▼

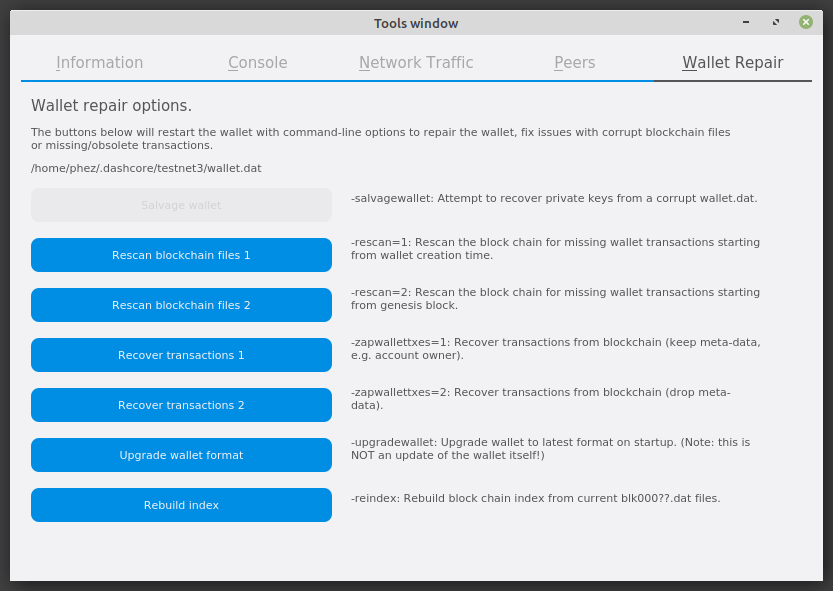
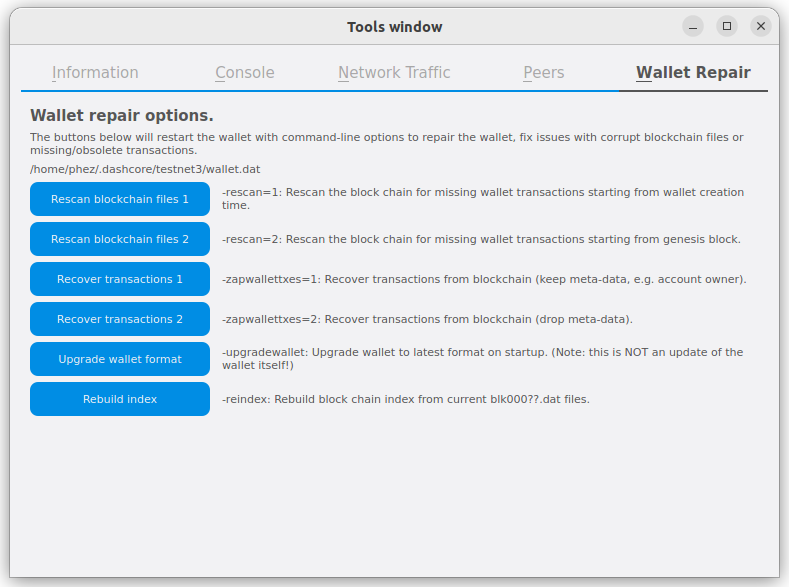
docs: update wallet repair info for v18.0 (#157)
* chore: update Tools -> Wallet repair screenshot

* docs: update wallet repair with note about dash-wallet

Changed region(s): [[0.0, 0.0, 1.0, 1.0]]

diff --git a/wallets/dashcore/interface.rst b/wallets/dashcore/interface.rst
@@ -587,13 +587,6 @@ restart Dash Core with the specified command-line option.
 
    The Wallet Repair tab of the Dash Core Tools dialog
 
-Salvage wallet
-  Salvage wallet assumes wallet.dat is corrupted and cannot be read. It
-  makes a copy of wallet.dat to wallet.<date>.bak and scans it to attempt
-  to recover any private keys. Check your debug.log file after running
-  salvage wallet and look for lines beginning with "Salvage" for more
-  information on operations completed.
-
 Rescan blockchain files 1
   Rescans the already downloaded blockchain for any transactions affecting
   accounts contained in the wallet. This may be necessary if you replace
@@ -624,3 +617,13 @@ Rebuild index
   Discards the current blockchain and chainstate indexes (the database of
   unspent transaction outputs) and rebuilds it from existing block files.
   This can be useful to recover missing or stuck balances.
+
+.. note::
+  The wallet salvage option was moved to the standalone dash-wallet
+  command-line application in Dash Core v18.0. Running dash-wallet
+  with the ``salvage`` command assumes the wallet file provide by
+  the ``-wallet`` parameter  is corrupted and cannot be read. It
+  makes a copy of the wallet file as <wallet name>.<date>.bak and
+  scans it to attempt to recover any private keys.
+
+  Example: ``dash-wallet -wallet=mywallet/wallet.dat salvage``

▲

* _TASK_: All lines of the listing that contain the word "with" should be copied out.

* _SOLUTION TO THIS TASK_:
* docs: update wallet repair with note about dash-wallet
@@ -587,13 +587,6 @@ restart Dash Core with the specified command-line option.
-  salvage wallet and look for lines beginning with "Salvage" for more
+  with the ``salvage`` command assumes the wallet file provide by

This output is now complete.